Supplied records Block Start

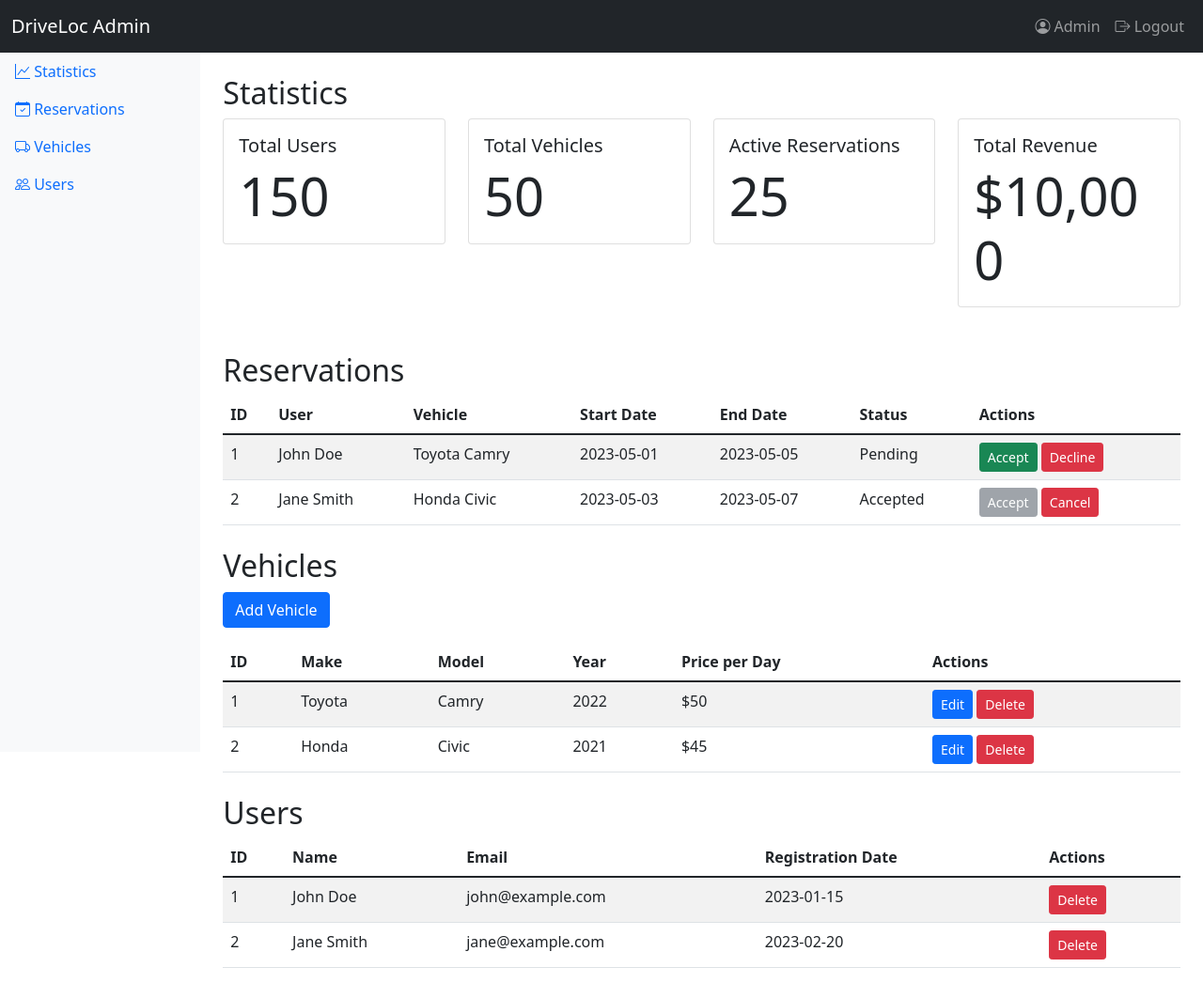
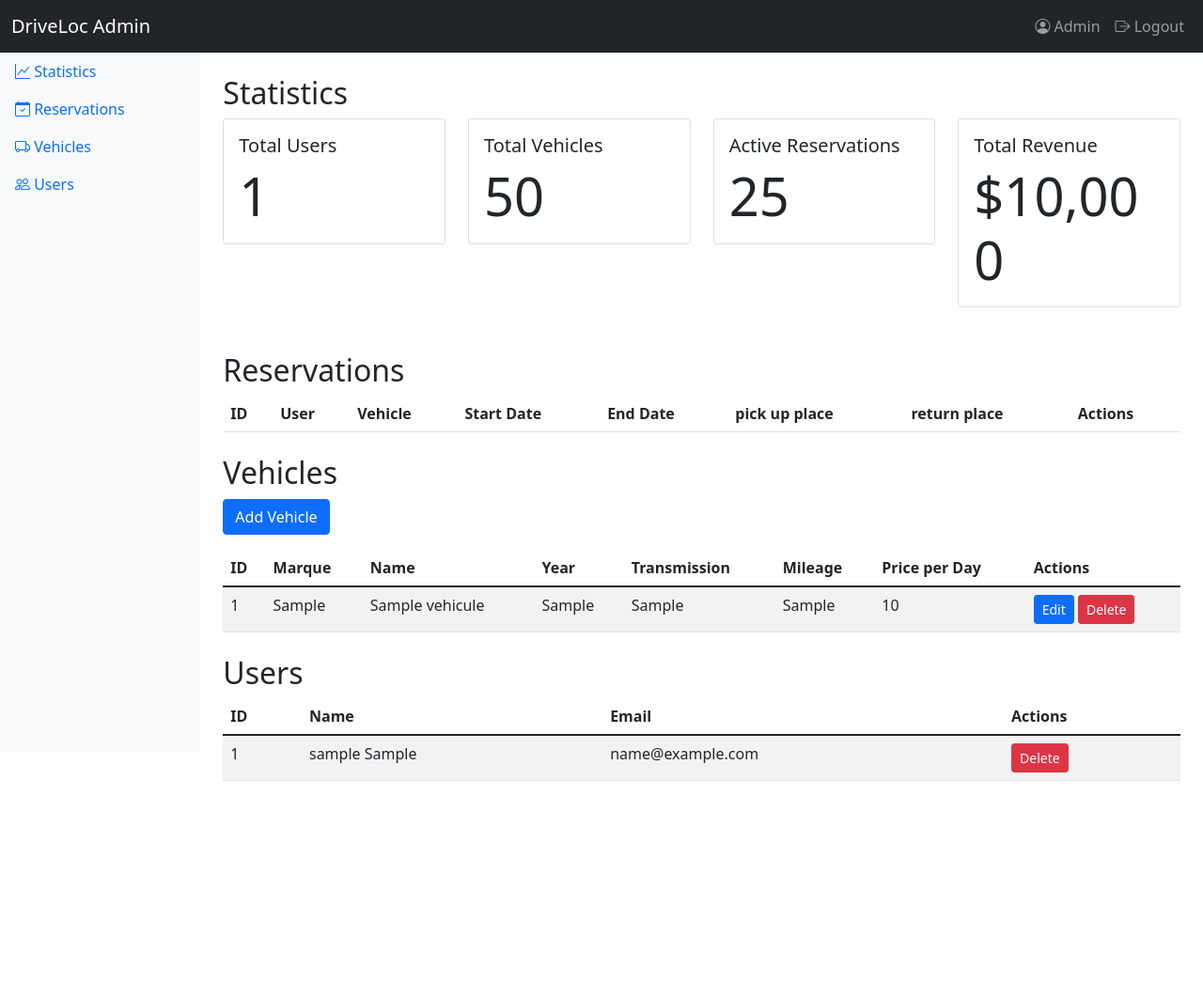
Before and after one commit to Jad-Bel/Drive-Loc-v2, a PHP site: page /views/partials/dashboard/adminDash.php in a window 1280 px wide. Shown: the whole page at 94% size. After the commit the page ends 831 px from the top, so only its background shows below. Run offline with PHP 8.4, Linux system fonts and the light colour scheme; the visitor is signed in with stand-in values (Sample User, id 1); tables that the repository leaves empty or names only in its code hold one stand-in row (values such as "Sample post"); lists and menus that the app fills with data are empty.

Commit message:
FEAT: add user listing and counting methods, update admin dashboard to display user and vehicle data

```diff
--- a/models/user.php
+++ b/models/user.php
@@ -1,6 +1,6 @@
 <?php
 
-include "../../../config/connect.php";
+// include "../../../config/connect.php";
 
 class User {
     protected $conn;
@@ -75,6 +75,24 @@ class User {
             throw new Exception("An error occurred, please try again later.");
         }
     }
+
+    public function affUsers () {
+        $query = "SELECT * FROM users";
+        $stmt = $this->conn->prepare($query);
+        $stmt->execute();
+
+        $users = $stmt->fetchAll(PDO::FETCH_ASSOC);
+        return $users;
+    }
+
+    public function countUsers () {
+        $query = "SELECT COUNT(*) FROM users";
+        $stmt = $this->conn->prepare($query);
+        $stmt->execute();
+
+        $count = $stmt->fetchColumn();
+        return $count;
+    }
 }
 
 // Example usage
--- a/views/partials/dashboard/adminDash.php
+++ b/views/partials/dashboard/adminDash.php
@@ -1,9 +1,18 @@
 <?php
-session_start();
+// session_start();
 require_once "../../../includes/session_check.php";
-require_once "../../../models/user.php";
+require_once "../../../models/reservation.php";
+require_once "../../../models/vehicule.php";
 require_once "../../../models/user.php";
 
+$reservation = new Reservation();
+$vehicules = new vehicule();
+$user = new User();
+
+$vehicules = $vehicules->affAllVehicule();
+$users = $user->affUsers();
+$count = $user->countUsers();
+$reservations = $reservation->affAllReservation();
 
 ?>
 
@@ -105,7 +114,7 @@ require_once "../../../models/user.php";
                     <div class="card">
                         <div class="card-body">
                             <h5 class="card-title">Total Users</h5>
-                            <p class="card-text display-4">150</p>
+                            <p class="card-text display-4"><?= $count ?></p>
                         </div>
                     </div>
                 </div>
@@ -147,35 +156,29 @@ require_once "../../../models/user.php";
                         <th>Vehicle</th>
                         <th>Start Date</th>
                         <th>End Date</th>
-                        <th>Status</th>
+                        <th>pick up place</th>
+                        <th>return place</th>
                         <th>Actions</th>
+
                     </tr>
                 </thead>
                 <tbody>
+                    <?php foreach ($reservation as $rsv) { ?>
                         <tr>
-                        <td>1</td>
-                        <td>John Doe</td>
-                        <td>Toyota Camry</td>
-                        <td>2023-05-01</td>
-                        <td>2023-05-05</td>
-                        <td>Pending</td>
+                            <td><?= $rsv['rsv_id'] ?></td>
+                            <td><?= $rsv['user_id'] ?></td>
+                            <td><?= $rsv['vehicule_id'] ?></td>
+                            <td><?= $rsv['date_pickup'] ?></td>
+                            <td><?= $rsv['date_return'] ?></td>
+                            <td><?= $rsv['lieu_pickup'] ?></td>
+                            <td><?= $rsv['lieu_return'] ?></td>
+
                             <td>
                                 <button class="btn btn-sm btn-success">Accept</button>
                                 <button class="btn btn-sm btn-danger">Decline</button>
                             </td>
                         </tr>
-                    <tr>
-                        <td>2</td>
-                        <td>Jane Smith</td>
-                        <td>Honda Civic</td>
-                        <td>2023-05-03</td>
-                        <td>2023-05-07</td>
-                        <td>Accepted</td>
-                        <td>
-                            <button class="btn btn-sm btn-secondary" disabled>Accept</button>
-                            <button class="btn btn-sm btn-danger">Cancel</button>
-                        </td>
-                    </tr>
+                    <?php } ?>
                 </tbody>
             </table>
         </section>
@@ -188,36 +191,31 @@ require_once "../../../models/user.php";
                 <thead>
                     <tr>
                         <th>ID</th>
-                        <th>Make</th>
-                        <th>Model</th>
+                        <th>Marque</th>
+                        <th>Name</th>
                         <th>Year</th>
+                        <th>Transmission</th>
+                        <th>Mileage</th>
                         <th>Price per Day</th>
                         <th>Actions</th>
                     </tr>
                 </thead>
                 <tbody>
+                    <?php foreach ($vehicules as $vhc): ?>
                     <tr>
-                        <td>1</td>
-                        <td>Toyota</td>
-                        <td>Camry</td>
-                        <td>2022</td>
-                        <td>$50</td>
+                        <td><?= $vhc['vehicule_id'] ?></td>
+                        <td><?= $vhc['marque'] ?></td>
+                        <td><?= $vhc['vhc_name'] ?></td>
+                        <td><?= $vhc['model'] ?></td>
+                        <td><?= $vhc['transmition'] ?></td>
+                        <td><?= $vhc['mileage'] ?></td>
+                        <td><?= $vhc['prix'] ?></td>
                         <td>
                             <button class="btn btn-sm btn-primary" data-bs-toggle="modal" data-bs-target="#editVehicleModal">Edit</button>
                             <button class="btn btn-sm btn-danger">Delete</button>
                         </td>
                     </tr>
-                    <tr>
-                        <td>2</td>
-                        <td>Honda</td>
-                        <td>Civic</td>
-                        <td>2021</td>
-                        <td>$45</td>
-                        <td>
-                            <button class="btn btn-sm btn-primary" data-bs-toggle="modal" data-bs-target="#editVehicleModal">Edit</button>
-                            <button class="btn btn-sm btn-danger">Delete</button>
-                        </td>
-                    </tr>
+                    <?php endforeach; ?>
                 </tbody>
             </table>
         </section>
@@ -231,29 +229,20 @@ require_once "../../../models/user.php";
                         <th>ID</th>
                         <th>Name</th>
                         <th>Email</th>
-                        <th>Registration Date</th>
                         <th>Actions</th>
                     </tr>
                 </thead>
                 <tbody>
+                <?php foreach ($users as $user) { ?>
                     <tr>
-                        <td>1</td>
-                        <td>John Doe</td>
-                        <td>john@example.com</td>
-                        <td>2023-01-15</td>
+                        <td><?= $user['user_id'] ?></td>
+                        <td><?= $user['user_name'] . " " . $user['user_last']?></td>
+                        <td><?= $user['user_email'] ?></td>
                         <td>
                             <button class="btn btn-sm btn-danger">Delete</button>
                         </td>
                     </tr>
-                    <tr>
-                        <td>2</td>
-                        <td>Jane Smith</td>
-                        <td>jane@example.com</td>
-                        <td>2023-02-20</td>
-                        <td>
-                            <button class="btn btn-sm btn-danger">Delete</button>
-                        </td>
-                    </tr>
+                    <?php } ?>
                 </tbody>
             </table>
         </section>
```
Lines whose indentation alone changed are shown as unchanged.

Supplied records Block End

Within the listing above, each line containing "card" is counted once; report the total and nothing else.

5